  • Backlit keys: Until pretty recently, finding a keyboard that was both backlit and mechanical was a challenge (though, at this point, most of the major keyboard makers have at least one with both.) CODE has both. The backlight can be set to any of 7 brightness levels, or disabled all together.
  • Easily swappable keys so you can switch the arrangement of your keys (to QWERTY, Dvorak, or whatever) without worrying about the switch underneath busting apart.
  • DIP switches on the bottom of the keyboard let you switch between QWERTY/Dvorak/Colemac at a hardware level, disable the Windows key, swap CMD/ALT for use with Macs, or turn the caps lock key into a back up CTRL key.
  • Media (Play, pause, etc.) keys built in as secondary functions on the navigational keys — that is, holding the Fn key turns INSERT in Play/Pause, PgUp into Volume Up, etc.
  • Comes in both 104-key and 87-key (read: no number pad) variants, since some consider the num pad a nuissance that just makes them reach further for their mouse.

In fewer words, it’s the dream keyboard of a guy who has probably typed more than you and me combined.

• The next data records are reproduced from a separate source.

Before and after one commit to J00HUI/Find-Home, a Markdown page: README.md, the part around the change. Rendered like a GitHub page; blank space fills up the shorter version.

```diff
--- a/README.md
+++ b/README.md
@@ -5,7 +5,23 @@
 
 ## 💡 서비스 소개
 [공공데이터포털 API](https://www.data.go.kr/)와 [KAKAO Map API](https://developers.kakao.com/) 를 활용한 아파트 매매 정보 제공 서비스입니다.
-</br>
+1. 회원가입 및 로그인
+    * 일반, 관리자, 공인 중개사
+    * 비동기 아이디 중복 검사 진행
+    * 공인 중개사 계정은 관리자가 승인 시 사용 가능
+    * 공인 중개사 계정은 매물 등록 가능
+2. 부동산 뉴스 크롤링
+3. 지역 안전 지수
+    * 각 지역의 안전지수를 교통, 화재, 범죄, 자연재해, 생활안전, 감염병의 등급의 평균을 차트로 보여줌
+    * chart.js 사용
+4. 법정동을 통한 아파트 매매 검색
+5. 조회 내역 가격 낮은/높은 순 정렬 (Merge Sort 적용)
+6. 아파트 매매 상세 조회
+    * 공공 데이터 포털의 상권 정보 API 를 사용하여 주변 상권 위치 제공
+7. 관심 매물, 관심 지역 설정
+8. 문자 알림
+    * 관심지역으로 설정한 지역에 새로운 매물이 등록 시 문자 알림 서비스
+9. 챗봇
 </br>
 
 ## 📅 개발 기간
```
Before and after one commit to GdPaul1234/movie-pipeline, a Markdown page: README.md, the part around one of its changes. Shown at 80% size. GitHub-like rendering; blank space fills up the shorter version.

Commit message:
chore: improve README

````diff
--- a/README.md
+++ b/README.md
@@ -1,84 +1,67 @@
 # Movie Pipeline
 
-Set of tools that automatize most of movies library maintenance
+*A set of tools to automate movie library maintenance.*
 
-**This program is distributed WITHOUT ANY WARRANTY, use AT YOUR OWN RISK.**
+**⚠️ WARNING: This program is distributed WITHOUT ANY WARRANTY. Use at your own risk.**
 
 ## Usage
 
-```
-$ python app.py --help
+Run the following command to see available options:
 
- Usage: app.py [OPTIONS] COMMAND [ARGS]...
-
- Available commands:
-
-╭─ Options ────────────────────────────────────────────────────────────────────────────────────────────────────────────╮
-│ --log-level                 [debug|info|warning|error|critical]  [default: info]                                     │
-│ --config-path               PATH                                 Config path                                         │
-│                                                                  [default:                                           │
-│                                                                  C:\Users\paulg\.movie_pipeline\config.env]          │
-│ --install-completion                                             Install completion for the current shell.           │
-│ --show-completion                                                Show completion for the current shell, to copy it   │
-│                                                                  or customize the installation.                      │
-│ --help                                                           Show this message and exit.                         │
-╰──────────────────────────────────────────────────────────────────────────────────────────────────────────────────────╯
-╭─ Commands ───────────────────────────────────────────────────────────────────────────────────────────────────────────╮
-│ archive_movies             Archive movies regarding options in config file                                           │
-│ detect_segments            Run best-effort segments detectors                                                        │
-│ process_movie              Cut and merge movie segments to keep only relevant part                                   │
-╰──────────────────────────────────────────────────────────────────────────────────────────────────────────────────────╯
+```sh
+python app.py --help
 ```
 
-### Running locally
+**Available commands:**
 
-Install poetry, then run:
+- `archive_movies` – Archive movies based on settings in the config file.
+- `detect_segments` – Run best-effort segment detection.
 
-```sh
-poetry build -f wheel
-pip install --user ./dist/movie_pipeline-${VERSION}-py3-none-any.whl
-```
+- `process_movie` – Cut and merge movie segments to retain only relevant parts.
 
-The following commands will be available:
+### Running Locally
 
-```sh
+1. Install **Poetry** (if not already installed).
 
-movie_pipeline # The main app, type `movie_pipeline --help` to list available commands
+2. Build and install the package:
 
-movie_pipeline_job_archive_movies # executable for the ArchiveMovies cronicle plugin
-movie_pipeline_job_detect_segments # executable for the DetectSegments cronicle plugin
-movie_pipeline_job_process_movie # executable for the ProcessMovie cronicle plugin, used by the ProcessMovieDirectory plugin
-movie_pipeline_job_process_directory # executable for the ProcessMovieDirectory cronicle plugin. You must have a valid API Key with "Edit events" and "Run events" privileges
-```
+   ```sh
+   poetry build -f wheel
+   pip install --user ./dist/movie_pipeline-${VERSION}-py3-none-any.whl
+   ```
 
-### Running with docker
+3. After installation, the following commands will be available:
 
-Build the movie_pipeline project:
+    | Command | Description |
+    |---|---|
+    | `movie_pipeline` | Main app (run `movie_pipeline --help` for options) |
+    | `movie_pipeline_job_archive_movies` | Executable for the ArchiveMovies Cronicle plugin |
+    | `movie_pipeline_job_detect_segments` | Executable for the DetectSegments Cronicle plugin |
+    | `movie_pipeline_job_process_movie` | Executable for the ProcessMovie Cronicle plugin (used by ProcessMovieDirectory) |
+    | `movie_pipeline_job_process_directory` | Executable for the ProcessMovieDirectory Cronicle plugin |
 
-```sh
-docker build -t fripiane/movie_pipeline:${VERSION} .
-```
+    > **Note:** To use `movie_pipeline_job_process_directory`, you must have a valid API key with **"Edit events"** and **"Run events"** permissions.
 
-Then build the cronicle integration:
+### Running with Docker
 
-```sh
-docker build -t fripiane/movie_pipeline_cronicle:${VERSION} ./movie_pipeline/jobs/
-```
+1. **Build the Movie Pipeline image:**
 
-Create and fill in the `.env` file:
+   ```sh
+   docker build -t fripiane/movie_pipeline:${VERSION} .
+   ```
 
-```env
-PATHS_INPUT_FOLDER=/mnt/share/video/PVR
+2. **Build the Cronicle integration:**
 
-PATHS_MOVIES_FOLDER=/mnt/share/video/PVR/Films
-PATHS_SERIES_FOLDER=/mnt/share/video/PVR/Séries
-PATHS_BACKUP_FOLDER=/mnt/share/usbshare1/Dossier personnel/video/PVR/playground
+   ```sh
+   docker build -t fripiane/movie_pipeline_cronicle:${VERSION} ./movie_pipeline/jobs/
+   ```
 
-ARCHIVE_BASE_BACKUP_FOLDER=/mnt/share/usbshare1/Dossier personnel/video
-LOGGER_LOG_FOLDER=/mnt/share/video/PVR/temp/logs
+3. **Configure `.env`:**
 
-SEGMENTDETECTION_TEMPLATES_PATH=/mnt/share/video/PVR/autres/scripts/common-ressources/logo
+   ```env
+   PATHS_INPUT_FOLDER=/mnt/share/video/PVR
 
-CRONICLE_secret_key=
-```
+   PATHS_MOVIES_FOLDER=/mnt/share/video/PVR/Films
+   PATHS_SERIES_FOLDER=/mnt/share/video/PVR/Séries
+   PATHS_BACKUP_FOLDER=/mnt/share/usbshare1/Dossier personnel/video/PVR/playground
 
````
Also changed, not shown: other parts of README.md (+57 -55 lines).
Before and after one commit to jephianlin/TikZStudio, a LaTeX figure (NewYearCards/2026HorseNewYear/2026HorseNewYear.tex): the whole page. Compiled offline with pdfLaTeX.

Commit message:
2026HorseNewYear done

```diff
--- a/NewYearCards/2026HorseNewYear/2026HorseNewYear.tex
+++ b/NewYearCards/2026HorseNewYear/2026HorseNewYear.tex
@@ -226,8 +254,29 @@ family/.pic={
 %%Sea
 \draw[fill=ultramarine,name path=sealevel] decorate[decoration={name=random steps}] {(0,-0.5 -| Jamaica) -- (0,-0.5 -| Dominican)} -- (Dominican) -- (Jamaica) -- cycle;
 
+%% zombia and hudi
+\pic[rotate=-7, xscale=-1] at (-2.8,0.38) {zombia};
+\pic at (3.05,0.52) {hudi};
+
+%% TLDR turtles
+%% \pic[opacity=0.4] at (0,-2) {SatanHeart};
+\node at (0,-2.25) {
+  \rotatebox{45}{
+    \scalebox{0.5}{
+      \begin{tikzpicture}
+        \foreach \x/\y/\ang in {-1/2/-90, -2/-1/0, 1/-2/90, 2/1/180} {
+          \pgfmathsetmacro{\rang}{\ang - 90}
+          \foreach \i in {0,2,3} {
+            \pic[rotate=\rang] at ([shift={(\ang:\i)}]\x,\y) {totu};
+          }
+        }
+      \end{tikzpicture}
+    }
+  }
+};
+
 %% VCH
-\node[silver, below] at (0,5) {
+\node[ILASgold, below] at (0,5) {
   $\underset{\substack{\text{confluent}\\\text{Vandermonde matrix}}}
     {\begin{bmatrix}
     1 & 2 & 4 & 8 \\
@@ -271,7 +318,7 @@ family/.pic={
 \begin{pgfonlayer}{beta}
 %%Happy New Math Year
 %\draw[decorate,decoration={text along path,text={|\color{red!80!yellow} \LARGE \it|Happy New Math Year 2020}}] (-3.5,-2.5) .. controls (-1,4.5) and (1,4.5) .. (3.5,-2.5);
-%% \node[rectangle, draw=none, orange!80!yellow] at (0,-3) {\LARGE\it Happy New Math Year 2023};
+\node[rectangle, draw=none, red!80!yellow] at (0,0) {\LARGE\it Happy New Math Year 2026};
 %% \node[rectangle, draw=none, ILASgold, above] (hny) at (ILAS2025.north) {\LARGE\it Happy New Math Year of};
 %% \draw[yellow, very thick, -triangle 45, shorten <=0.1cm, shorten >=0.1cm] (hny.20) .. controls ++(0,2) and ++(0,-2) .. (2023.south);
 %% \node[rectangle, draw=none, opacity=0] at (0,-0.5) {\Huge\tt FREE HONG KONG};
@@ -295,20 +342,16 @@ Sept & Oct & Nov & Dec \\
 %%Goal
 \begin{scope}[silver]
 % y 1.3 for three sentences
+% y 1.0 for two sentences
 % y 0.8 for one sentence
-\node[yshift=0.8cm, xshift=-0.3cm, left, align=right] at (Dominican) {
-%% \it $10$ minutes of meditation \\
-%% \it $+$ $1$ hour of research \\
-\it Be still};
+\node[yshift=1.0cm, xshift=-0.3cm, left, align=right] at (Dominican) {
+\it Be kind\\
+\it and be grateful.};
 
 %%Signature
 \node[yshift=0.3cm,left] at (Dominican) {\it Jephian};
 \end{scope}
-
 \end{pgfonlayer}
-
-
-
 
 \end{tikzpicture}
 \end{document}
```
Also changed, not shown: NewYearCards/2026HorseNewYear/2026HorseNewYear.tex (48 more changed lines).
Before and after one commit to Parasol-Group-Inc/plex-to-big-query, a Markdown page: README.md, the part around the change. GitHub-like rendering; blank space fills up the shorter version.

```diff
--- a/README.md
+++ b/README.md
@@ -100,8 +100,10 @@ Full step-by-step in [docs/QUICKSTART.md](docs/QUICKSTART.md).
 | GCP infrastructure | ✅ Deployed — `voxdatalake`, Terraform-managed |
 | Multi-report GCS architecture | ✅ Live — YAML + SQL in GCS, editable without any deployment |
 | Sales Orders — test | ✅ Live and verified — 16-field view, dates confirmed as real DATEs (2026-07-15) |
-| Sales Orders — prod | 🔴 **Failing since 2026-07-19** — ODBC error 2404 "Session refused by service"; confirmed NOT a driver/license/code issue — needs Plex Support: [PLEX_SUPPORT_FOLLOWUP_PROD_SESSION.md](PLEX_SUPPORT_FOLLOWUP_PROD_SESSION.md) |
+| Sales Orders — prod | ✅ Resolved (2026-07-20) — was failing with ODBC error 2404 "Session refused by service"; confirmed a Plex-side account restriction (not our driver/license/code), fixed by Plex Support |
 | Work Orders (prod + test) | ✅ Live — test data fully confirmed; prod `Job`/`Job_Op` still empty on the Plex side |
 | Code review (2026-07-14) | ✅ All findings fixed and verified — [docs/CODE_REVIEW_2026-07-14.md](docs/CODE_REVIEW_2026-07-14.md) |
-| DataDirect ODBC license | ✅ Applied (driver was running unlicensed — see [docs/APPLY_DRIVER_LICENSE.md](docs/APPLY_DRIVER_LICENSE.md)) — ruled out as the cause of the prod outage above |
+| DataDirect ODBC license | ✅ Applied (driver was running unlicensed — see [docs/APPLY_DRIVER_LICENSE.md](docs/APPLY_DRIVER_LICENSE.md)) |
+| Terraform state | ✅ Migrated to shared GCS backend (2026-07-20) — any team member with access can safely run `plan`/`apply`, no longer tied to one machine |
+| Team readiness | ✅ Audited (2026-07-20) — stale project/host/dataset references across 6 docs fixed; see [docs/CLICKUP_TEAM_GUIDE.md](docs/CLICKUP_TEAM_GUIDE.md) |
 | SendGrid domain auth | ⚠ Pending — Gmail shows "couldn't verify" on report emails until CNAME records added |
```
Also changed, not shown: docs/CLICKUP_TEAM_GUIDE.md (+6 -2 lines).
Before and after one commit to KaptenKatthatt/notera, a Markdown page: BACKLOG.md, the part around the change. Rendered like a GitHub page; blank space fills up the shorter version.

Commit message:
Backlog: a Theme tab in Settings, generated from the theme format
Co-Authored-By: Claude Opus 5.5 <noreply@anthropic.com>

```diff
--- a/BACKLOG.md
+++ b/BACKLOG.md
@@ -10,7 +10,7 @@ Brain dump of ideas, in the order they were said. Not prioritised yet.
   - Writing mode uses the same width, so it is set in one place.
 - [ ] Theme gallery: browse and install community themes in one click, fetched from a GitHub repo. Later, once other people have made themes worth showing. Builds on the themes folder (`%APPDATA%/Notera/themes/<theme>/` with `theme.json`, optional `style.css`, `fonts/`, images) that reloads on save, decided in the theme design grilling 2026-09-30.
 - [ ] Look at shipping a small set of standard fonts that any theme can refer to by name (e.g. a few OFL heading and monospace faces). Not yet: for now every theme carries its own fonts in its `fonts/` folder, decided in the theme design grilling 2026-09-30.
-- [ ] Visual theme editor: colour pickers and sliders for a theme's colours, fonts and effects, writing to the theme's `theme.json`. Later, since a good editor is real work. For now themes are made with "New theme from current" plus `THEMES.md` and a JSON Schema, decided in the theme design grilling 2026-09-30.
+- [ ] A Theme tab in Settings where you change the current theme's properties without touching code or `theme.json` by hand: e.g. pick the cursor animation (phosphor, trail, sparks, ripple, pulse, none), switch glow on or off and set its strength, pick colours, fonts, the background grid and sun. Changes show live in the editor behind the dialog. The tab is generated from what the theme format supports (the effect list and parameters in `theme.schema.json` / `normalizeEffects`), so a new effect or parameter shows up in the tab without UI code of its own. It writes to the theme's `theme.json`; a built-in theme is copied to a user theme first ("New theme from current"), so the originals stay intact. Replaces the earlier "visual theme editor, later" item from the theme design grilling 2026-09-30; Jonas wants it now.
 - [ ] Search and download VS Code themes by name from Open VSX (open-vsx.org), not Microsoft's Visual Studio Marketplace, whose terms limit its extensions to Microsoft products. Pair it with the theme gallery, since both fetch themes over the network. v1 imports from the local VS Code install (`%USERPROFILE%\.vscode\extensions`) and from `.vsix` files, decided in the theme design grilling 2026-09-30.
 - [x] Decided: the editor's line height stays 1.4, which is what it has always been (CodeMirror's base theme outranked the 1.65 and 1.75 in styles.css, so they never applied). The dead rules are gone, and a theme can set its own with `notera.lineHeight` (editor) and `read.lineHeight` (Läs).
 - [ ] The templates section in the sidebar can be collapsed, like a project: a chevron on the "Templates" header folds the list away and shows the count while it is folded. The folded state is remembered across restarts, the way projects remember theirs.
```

While that $150 price tag seems a bit steep (especially if you’re just using whatever keyboard came with your desktop, or the one built into your laptop), it’s right around the going rate for a mechanical/backlit keyboard from one of the big guys. Logitech’s G710? $150. Razer’s BlackWidow? $139. Not bad for something that’s made in smaller batches, though it’s probably well outside what most people would pay for a keyboard.

You can find Atwood’s post about his keyboard here.